Iraq, Oil Scarcity, and Gas Lines
Summary: You wouldn't think that in a country that has a huge oil production potential that there would be gas lines. But there are. This blog post explains how something like that could happen.
I have just begun to read what promises to be one of the best ever explanations of economics, a book entitled Basic Economics by Thomas Sowell. In the introductory chapter he talks about the concept of scarcity--that there is never enough of most things to satisfy the desires of those who want them.
It got me thinking about something I never thought I would see in a land of plentiful oil: gas lines. Almost every day in Iraq I see cars lined up, sometimes by the hundreds, waiting to buy gas. Yes, oil is scarce in Iraq, but not in the way that it is scarce in some other places like Japan. There is a ton of oil per capita in this place, so why would there be gas lines almost everywhere I go?
First of all, you need security. In a country that is beset by insurgents, getting the product to the consumer is riskier than it would normally be. Insurgents make threats on producers and consumers, and they occasionally blow up a transmission pipeline. If the insurgents would just go home, this particular problem would be...well...only a little bit better.
Secondly, refining capacity is required for turning oil into gasoline, diesel, etc. (You know...that Saddam is such a great guy. He used to have some asesome palaces.) With all the oil Iraq was selling to the world (before Saddam attacked Iran, the Kurds, Kuwait, and the Shia') it easily had enough financial wherewithal to keep its refining capacity up to date. But most refineries here are at least 20 years out of date, and some have not even been upgraded since they were built in the 1950's. So there's a ton of oil to be had, but no way to get it to the people.
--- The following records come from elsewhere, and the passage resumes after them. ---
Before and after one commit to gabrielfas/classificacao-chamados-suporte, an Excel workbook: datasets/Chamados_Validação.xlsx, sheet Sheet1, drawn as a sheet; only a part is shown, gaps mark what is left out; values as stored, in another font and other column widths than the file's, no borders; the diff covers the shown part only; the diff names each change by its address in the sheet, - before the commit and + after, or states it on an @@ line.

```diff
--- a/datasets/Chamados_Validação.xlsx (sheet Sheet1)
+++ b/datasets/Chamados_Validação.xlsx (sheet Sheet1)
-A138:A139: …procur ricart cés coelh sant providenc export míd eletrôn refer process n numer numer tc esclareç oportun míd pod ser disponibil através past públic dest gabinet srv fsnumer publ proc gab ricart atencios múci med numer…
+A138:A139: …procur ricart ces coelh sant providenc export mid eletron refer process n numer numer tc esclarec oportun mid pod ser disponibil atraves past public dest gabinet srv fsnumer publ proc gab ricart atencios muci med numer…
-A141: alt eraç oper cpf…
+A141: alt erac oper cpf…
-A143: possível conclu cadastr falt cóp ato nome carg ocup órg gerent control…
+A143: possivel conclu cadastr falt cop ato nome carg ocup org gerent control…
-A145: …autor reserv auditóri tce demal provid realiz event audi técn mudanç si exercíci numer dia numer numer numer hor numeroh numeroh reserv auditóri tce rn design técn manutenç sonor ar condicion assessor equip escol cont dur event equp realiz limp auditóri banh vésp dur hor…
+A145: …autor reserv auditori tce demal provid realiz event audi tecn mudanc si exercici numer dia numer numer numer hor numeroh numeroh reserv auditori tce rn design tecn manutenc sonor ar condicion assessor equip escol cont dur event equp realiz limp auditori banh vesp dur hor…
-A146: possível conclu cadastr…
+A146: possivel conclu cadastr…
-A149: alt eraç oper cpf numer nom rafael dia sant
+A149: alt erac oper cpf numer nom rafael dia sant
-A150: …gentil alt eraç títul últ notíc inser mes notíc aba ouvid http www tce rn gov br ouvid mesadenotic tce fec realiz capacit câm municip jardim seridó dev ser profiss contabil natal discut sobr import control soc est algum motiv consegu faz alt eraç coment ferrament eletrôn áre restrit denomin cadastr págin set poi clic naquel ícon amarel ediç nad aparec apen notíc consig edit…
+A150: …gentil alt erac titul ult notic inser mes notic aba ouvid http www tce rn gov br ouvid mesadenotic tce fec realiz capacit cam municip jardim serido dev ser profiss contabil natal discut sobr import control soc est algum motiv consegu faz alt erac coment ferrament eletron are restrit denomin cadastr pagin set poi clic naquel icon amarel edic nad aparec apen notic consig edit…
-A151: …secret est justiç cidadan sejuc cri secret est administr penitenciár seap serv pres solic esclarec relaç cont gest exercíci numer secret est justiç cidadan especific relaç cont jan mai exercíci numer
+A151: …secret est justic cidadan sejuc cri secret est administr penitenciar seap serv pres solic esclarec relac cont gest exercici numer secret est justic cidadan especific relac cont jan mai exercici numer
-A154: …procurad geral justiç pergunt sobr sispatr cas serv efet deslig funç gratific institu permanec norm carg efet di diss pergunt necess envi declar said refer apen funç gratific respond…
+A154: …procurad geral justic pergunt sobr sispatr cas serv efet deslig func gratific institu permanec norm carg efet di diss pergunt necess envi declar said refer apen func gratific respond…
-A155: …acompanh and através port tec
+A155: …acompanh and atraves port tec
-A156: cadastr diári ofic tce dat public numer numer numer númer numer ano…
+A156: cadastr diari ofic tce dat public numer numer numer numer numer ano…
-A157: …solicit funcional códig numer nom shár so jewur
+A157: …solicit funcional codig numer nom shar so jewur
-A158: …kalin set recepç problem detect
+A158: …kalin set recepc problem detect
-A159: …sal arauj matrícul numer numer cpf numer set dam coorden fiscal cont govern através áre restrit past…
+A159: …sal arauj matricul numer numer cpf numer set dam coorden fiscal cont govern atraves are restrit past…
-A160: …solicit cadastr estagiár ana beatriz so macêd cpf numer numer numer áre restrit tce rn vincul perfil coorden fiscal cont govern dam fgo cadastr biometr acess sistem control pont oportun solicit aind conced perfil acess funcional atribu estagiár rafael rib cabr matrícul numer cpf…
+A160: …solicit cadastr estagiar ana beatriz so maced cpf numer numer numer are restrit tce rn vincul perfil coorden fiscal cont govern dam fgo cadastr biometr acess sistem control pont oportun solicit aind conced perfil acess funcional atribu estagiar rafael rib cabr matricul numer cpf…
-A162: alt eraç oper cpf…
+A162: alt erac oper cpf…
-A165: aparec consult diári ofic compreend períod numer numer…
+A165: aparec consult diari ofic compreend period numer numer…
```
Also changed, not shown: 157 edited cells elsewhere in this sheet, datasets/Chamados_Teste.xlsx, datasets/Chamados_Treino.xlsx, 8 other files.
As a side note, I know a lot of guys who get paid to pretty much do nothing at a refinery near where I patrol.
Finally, because gasoline and other end-consumer products are scarce, the best way to direct them to where they're needed most is through a natural pricing mechanism. Somehow (I have a sneaking suspicion it has something to do with either Saddam or Hugo Chavez) gas prices are kept at an artifically low price in Iraq--something like the equivalent of 4 cents per gallon. So, Iraqis have no incentive to manage correctly the amount of gasoline they consume, through driving less, car pooling, or fuel economy, for example. (Any consumer is prone to mismanagement of any scarce good in this kind of situation, especially when it's perceived as free or "not mine"). To make matters worse, surrounding countries, such as Syria and Jordan, have no artificially set price for gasoline. Okay a role play here: you're a fuel delivery guy in Iraq. You can sell your gas to Iraqi gas stations for about 4 cents, or you can go across the border and sell it for something like a dollar. Question: What's the name of the fuel delivery guy? Just kidding. Have you decided yet what you would do?
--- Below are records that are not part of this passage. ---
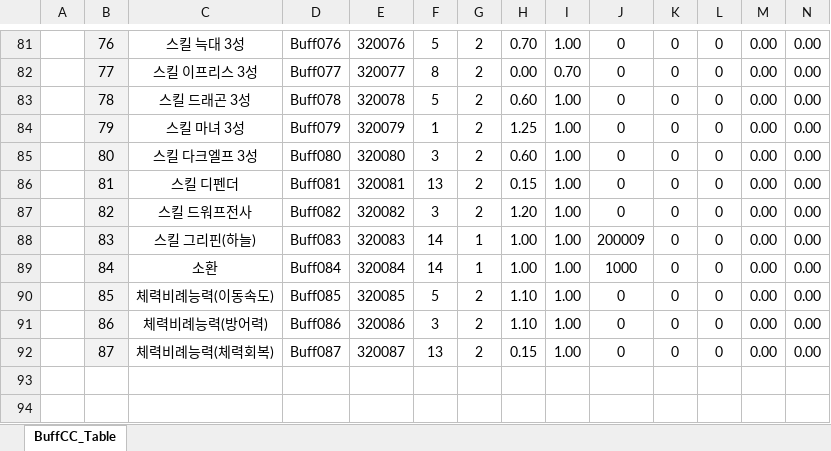
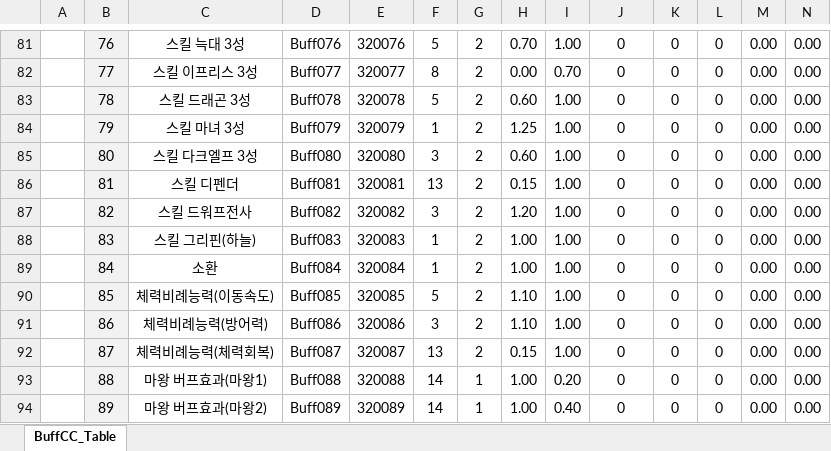
Before and after one commit to kimmk1533/DefensiveDungeon, an Excel workbook: Documents/Table_List/05_BuffCC_Table.xlsx, sheet BuffCC_Table, drawn as a sheet; only a part is shown, gaps mark what is left out; values as stored, in another font and other column widths than the file's, no borders; rows hold the shown columns only; the diff names each change by its address in the sheet, - before the commit and + after, or states it on an @@ line.

```diff
--- a/Documents/Table_List/05_BuffCC_Table.xlsx (sheet BuffCC_Table)
+++ b/Documents/Table_List/05_BuffCC_Table.xlsx (sheet BuffCC_Table)
-F88:F89: 14
+F88:F89: 1
-G88:G89: 1
+G88:G89: 2
-J88: 200009
+J88: 0
-J89: 1000
+J89: 0
+row 93:  | 88 | 마왕 버프효과(마왕1) | Buff088 | 320088 | 14 | 1 | 1.00 | 0.20 | 0 | 0 | 0 | 0.00 | 0.00
+row 94:  | 89 | 마왕 버프효과(마왕2) | Buff089 | 320089 | 14 | 1 | 1.00 | 0.40 | 0 | 0 | 0 | 0.00 | 0.00
```
Also changed, not shown: Documents/Table_List/00_TableList.xlsx, Documents/Table_List/06_Synergy_Table.xlsx.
These three huge problems conspire against the Iraqi people having gas in the right places, and they have caused a resource that is already scarce to become tremendously scarcer. And, just magine what Iraqis could be producing if they didn't have to sit in gas lines.